Opening up Instagram was the worst because I would scroll endlessly and look at profiles of people whose names I would not even be able to remember if I didn’t see them regularly on Instagram. Tapping through instagram stories was unstimulating and posting my own anxiety-causing. 

I picked up my phone every 5-10 minutes (about the length of my attention span) whenever I felt bored or an urge to look at something different, scarcely able to focus on anything deeply. 

Hopefully, I would remember to call a friend, and on those nights, I felt the best about existing within my four corners.

Really, I was just sitting there because I finished my work for the day and thought 10 or 11 PM was too early to sleep, and I needed to pass that last hour of my day.

These nights passed like a blur, not to mention the mornings when I sat with my phone for half an hour before going on a run.

I had been trying to reduce my screentime for almost five years. As a student, I would leave my phone off during classes and always in my backpack. I tried turning my phone off for two to three days at a time when I needed to focus intensely. I tried leaving my phone at home whenever I left the house. I tried turning my phone monochrome. I tried going tech free every Sunday. I tried monitoring my screentime and setting goals. I tried setting pacts with friends. 

None of it worked long-term, I would rebound back to being on my phone for about two to four hours every day.

It was on one of these aimless nights that I decided to get a flip phone.

Because of COVID-19, there were no events I was missing out on. No one could spontaneously call or text me to hang out. I had nothing urgent I needed to respond to work wise via phone that I couldn’t do on my computer. 

I thought about what it would be like to raise children in a home with so much technology, sitting at a restaurant, playground, or in our living room looking at my phone instead of talking to the children. If I wanted to be a good example, which I think is the best way of parenting, I knew I’d have to start now.  This was the perfect time to do something drastic, in a last ditch attempt to really change my phone habits.

Lastly, I did this calculation.

✕ 365
✕ 70 yrs

= 51,100 hrs

of my life which was 5.8 years of my life. Imagine being at the end of your life, and wishing you had one more minute to live, when you could have had almost 6 more years to live.

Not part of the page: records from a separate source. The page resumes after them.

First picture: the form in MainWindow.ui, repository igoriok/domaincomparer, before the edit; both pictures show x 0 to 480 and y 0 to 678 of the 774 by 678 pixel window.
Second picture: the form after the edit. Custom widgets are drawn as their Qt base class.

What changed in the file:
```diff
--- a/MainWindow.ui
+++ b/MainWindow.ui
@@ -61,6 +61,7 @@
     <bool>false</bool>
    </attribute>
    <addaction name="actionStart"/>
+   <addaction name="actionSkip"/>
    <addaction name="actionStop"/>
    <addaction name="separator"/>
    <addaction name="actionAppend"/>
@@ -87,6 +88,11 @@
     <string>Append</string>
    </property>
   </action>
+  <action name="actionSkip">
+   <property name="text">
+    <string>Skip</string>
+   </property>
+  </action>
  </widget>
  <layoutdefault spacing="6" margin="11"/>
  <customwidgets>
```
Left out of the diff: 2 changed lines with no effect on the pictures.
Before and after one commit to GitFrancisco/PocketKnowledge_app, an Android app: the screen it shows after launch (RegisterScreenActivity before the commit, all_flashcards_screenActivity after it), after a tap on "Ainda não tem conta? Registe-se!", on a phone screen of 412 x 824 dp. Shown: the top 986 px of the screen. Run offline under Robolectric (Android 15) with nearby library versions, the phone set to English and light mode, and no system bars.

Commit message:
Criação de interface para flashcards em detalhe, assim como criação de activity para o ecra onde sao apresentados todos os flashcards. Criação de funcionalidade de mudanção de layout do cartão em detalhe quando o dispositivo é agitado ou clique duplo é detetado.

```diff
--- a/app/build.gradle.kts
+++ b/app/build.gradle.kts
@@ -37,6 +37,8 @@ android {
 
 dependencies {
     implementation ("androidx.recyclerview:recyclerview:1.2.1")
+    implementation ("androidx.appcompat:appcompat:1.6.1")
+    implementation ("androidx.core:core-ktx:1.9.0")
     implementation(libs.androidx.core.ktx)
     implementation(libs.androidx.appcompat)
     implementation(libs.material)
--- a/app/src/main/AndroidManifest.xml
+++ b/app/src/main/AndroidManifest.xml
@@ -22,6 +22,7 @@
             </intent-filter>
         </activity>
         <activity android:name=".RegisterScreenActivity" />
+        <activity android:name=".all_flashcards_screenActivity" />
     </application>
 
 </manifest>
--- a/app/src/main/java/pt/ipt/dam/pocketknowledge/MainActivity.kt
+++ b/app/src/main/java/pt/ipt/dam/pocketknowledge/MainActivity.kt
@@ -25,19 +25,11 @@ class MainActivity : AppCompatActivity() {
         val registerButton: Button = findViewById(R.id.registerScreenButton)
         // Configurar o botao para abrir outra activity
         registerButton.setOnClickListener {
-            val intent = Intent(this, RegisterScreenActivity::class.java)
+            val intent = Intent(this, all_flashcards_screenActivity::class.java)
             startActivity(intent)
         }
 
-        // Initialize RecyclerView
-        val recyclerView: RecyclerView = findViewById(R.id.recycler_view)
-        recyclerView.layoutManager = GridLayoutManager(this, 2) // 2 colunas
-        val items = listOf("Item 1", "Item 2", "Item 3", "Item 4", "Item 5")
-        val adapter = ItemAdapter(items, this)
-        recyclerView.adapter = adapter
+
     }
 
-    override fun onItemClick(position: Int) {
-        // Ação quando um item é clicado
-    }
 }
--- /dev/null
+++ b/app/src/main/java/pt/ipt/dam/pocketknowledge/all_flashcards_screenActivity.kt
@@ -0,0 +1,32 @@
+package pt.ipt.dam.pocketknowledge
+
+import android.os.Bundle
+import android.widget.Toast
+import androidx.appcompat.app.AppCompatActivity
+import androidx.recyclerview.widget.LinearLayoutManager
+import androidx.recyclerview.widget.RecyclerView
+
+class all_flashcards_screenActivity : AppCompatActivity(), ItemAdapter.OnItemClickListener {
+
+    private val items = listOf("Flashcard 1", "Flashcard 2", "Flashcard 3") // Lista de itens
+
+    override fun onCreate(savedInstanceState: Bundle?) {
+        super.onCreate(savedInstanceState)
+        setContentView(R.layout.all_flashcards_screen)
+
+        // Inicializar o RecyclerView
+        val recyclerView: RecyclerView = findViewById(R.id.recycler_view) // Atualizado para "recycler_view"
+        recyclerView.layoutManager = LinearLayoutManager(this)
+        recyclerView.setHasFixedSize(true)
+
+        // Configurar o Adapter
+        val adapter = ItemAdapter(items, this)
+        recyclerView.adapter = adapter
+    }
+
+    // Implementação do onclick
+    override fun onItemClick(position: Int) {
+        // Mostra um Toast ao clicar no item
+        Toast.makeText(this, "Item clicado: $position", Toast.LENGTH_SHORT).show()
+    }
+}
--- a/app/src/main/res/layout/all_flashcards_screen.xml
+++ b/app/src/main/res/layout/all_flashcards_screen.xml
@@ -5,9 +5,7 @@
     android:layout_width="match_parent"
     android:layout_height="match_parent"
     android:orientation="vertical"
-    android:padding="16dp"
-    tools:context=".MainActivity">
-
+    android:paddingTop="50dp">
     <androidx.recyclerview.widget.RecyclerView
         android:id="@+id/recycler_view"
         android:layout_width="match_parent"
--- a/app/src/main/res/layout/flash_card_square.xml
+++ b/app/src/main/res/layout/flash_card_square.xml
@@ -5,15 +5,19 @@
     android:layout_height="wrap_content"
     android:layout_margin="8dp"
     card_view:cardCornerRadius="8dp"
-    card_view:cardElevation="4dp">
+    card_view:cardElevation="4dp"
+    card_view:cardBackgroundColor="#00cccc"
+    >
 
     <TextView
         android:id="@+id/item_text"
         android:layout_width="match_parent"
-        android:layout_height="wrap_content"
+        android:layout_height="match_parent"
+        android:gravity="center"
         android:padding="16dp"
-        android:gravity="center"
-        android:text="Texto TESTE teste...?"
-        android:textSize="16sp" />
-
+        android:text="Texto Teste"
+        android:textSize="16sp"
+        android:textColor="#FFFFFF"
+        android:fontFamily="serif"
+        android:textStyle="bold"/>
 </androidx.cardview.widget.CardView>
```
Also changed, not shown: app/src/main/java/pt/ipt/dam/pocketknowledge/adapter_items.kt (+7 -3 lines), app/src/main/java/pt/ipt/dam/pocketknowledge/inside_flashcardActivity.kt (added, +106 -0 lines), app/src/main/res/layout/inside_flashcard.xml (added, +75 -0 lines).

Seeing this number made me pull the trigger. I went on Best Buy and down a rabbit hole to find the best flip phone for me.

I bought the Alcatel GoFlip 3.